**Description of the task:** Your answer should be the records below, written out exactly.

Front-end code edit data:
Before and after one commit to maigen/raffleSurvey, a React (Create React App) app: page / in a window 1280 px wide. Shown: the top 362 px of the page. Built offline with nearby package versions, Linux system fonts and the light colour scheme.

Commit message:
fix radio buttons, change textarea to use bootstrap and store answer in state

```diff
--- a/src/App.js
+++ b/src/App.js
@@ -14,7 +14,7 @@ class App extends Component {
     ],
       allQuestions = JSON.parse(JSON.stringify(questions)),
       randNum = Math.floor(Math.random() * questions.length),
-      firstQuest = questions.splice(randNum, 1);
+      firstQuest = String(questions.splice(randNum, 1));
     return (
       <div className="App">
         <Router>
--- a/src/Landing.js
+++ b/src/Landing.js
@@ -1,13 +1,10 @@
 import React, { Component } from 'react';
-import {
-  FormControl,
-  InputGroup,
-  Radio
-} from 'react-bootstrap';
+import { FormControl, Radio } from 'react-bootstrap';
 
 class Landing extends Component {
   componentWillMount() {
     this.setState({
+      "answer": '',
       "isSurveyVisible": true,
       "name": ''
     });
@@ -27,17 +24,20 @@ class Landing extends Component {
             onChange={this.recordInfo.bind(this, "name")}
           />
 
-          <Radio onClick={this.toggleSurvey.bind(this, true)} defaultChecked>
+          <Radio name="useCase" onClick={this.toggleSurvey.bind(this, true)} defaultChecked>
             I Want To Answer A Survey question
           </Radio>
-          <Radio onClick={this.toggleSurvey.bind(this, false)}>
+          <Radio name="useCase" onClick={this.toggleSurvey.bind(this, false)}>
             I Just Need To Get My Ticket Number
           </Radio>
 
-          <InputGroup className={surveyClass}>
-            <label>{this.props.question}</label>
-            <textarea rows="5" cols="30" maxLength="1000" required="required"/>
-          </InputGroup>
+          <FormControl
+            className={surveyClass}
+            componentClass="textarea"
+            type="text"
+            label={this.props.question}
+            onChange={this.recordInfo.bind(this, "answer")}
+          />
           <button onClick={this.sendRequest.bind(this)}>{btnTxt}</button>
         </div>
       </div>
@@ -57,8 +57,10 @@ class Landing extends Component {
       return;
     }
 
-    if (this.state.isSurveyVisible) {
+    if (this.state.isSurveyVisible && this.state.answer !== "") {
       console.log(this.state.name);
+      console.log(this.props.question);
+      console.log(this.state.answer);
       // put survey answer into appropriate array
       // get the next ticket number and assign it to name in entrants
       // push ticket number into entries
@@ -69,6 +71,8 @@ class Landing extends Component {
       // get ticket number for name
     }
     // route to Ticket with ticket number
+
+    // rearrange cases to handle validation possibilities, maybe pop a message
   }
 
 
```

**Solution:**
Before and after one commit to maigen/raffleSurvey, a React (Create React App) app: page / in a window 1280 px wide. Shown: the top 362 px of the page. Built offline with nearby package versions, Linux system fonts and the light colour scheme.

Commit message:
fix radio buttons, change textarea to use bootstrap and store answer in state

```diff
--- a/src/App.js
+++ b/src/App.js
@@ -14,7 +14,7 @@ class App extends Component {
     ],
       allQuestions = JSON.parse(JSON.stringify(questions)),
       randNum = Math.floor(Math.random() * questions.length),
-      firstQuest = questions.splice(randNum, 1);
+      firstQuest = String(questions.splice(randNum, 1));
     return (
       <div className="App">
         <Router>
--- a/src/Landing.js
+++ b/src/Landing.js
@@ -1,13 +1,10 @@
 import React, { Component } from 'react';
-import {
-  FormControl,
-  InputGroup,
-  Radio
-} from 'react-bootstrap';
+import { FormControl, Radio } from 'react-bootstrap';
 
 class Landing extends Component {
   componentWillMount() {
     this.setState({
+      "answer": '',
       "isSurveyVisible": true,
       "name": ''
     });
@@ -27,17 +24,20 @@ class Landing extends Component {
             onChange={this.recordInfo.bind(this, "name")}
           />
 
-          <Radio onClick={this.toggleSurvey.bind(this, true)} defaultChecked>
+          <Radio name="useCase" onClick={this.toggleSurvey.bind(this, true)} defaultChecked>
             I Want To Answer A Survey question
           </Radio>
-          <Radio onClick={this.toggleSurvey.bind(this, false)}>
+          <Radio name="useCase" onClick={this.toggleSurvey.bind(this, false)}>
             I Just Need To Get My Ticket Number
           </Radio>
 
-          <InputGroup className={surveyClass}>
-            <label>{this.props.question}</label>
-            <textarea rows="5" cols="30" maxLength="1000" required="required"/>
-          </InputGroup>
+          <FormControl
+            className={surveyClass}
+            componentClass="textarea"
+            type="text"
+            label={this.props.question}
+            onChange={this.recordInfo.bind(this, "answer")}
+          />
           <button onClick={this.sendRequest.bind(this)}>{btnTxt}</button>
         </div>
       </div>
@@ -57,8 +57,10 @@ class Landing extends Component {
       return;
     }
 
-    if (this.state.isSurveyVisible) {
+    if (this.state.isSurveyVisible && this.state.answer !== "") {
       console.log(this.state.name);
+      console.log(this.props.question);
+      console.log(this.state.answer);
       // put survey answer into appropriate array
       // get the next ticket number and assign it to name in entrants
       // push ticket number into entries
@@ -69,6 +71,8 @@ class Landing extends Component {
       // get ticket number for name
     }
     // route to Ticket with ticket number
+
+    // rearrange cases to handle validation possibilities, maybe pop a message
   }
 
 
```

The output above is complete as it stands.